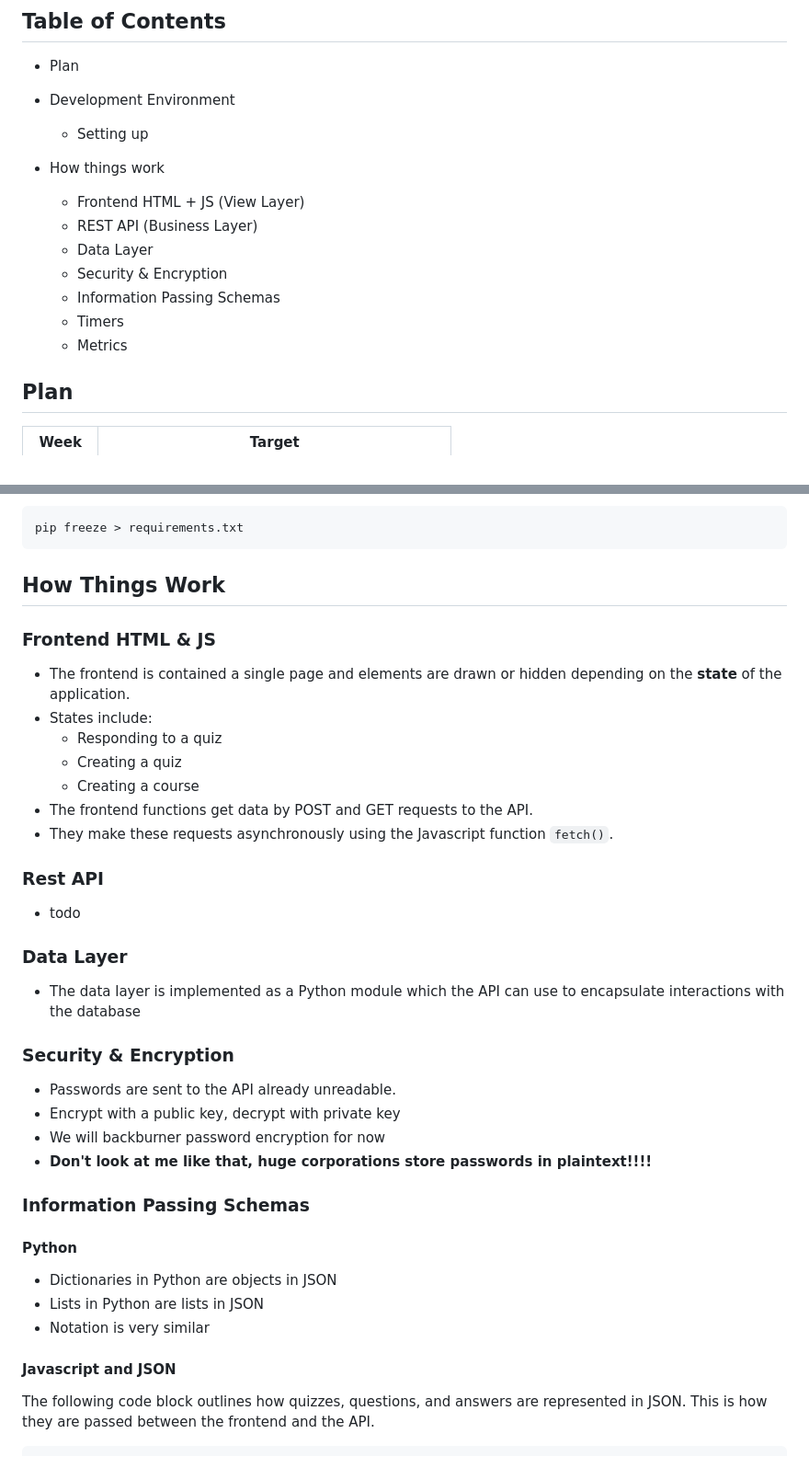
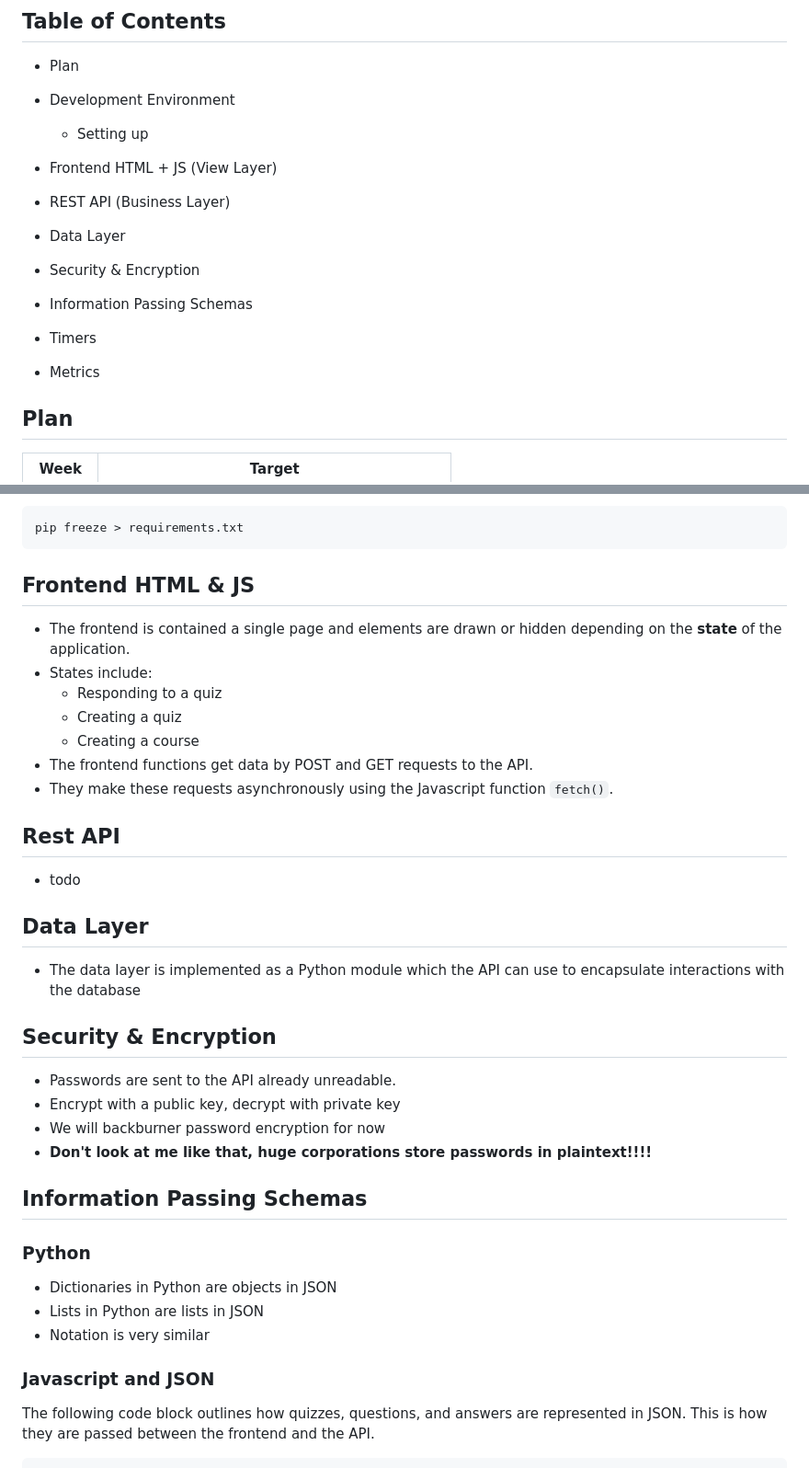
Before and after one commit to awmc000/helix, a Markdown page: dev.md, 2 parts joined by grey strips. Shown at 92% size. Rendered like a GitHub page.

Commit message:
Remove useless How Stuff Works subheader

````diff
--- a/dev.md
+++ b/dev.md
@@ -11,14 +11,13 @@
 
 - Development Environment
     - Setting up
-- How things work
-    - Frontend HTML + JS (View Layer)
-    - REST API (Business Layer)
-    - Data Layer
-    - Security & Encryption
-    - Information Passing Schemas
-    - Timers
-    - Metrics
+- Frontend HTML + JS (View Layer)
+- REST API (Business Layer)
+- Data Layer
+- Security & Encryption
+- Information Passing Schemas
+- Timers
+- Metrics
 
 ## Plan
 
@@ -63,8 +62,7 @@ To create a requirements.txt so that anybody can recreate the environment
 ```bash
 pip freeze > requirements.txt
 ```
-## How Things Work
-### Frontend HTML & JS
+## Frontend HTML & JS
 - The frontend is contained a single page and elements are drawn
 or hidden depending on the **state** of the application.
 - States include:
@@ -75,25 +73,25 @@ or hidden depending on the **state** of the application.
 to the API.
 - They make these requests asynchronously using the Javascript
 function `fetch()`.
-### Rest API
+## Rest API
 - todo
-### Data Layer
+## Data Layer
 - The data layer is implemented as a Python module which the API can use to encapsulate interactions with the database
-### Security & Encryption
+## Security & Encryption
 - Passwords are sent to the API already unreadable.
 - Encrypt with a public key, decrypt with private key
 - We will backburner password encryption for now
 - **Don't look at me like that, huge corporations store
 passwords in plaintext!!!!**
-### Information Passing Schemas
+## Information Passing Schemas
 
-#### Python
+### Python
 
 - Dictionaries in Python are objects in JSON
 - Lists in Python are lists in JSON
 - Notation is very similar
 
-#### Javascript and JSON
+### Javascript and JSON
 
 The following code block outlines how quizzes, questions, and
 answers are represented in JSON. This is how they are passed
````
Also changed, not shown: other parts of dev.md (+2 -2 lines).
================
■ Task description ■
Without including a single picture, restate all of the data word for word.

■ Answer below ■
Before and after one commit to awmc000/helix, a Markdown page: dev.md, 2 parts joined by grey strips. Shown at 92% size. Rendered like a GitHub page.

Commit message:
Remove useless How Stuff Works subheader

````diff
--- a/dev.md
+++ b/dev.md
@@ -11,14 +11,13 @@
 
 - Development Environment
     - Setting up
-- How things work
-    - Frontend HTML + JS (View Layer)
-    - REST API (Business Layer)
-    - Data Layer
-    - Security & Encryption
-    - Information Passing Schemas
-    - Timers
-    - Metrics
+- Frontend HTML + JS (View Layer)
+- REST API (Business Layer)
+- Data Layer
+- Security & Encryption
+- Information Passing Schemas
+- Timers
+- Metrics
 
 ## Plan
 
@@ -63,8 +62,7 @@ To create a requirements.txt so that anybody can recreate the environment
 ```bash
 pip freeze > requirements.txt
 ```
-## How Things Work
-### Frontend HTML & JS
+## Frontend HTML & JS
 - The frontend is contained a single page and elements are drawn
 or hidden depending on the **state** of the application.
 - States include:
@@ -75,25 +73,25 @@ or hidden depending on the **state** of the application.
 to the API.
 - They make these requests asynchronously using the Javascript
 function `fetch()`.
-### Rest API
+## Rest API
 - todo
-### Data Layer
+## Data Layer
 - The data layer is implemented as a Python module which the API can use to encapsulate interactions with the database
-### Security & Encryption
+## Security & Encryption
 - Passwords are sent to the API already unreadable.
 - Encrypt with a public key, decrypt with private key
 - We will backburner password encryption for now
 - **Don't look at me like that, huge corporations store
 passwords in plaintext!!!!**
-### Information Passing Schemas
+## Information Passing Schemas
 
-#### Python
+### Python
 
 - Dictionaries in Python are objects in JSON
 - Lists in Python are lists in JSON
 - Notation is very similar
 
-#### Javascript and JSON
+### Javascript and JSON
 
 The following code block outlines how quizzes, questions, and
 answers are represented in JSON. This is how they are passed
````
Also changed, not shown: other parts of dev.md (+2 -2 lines).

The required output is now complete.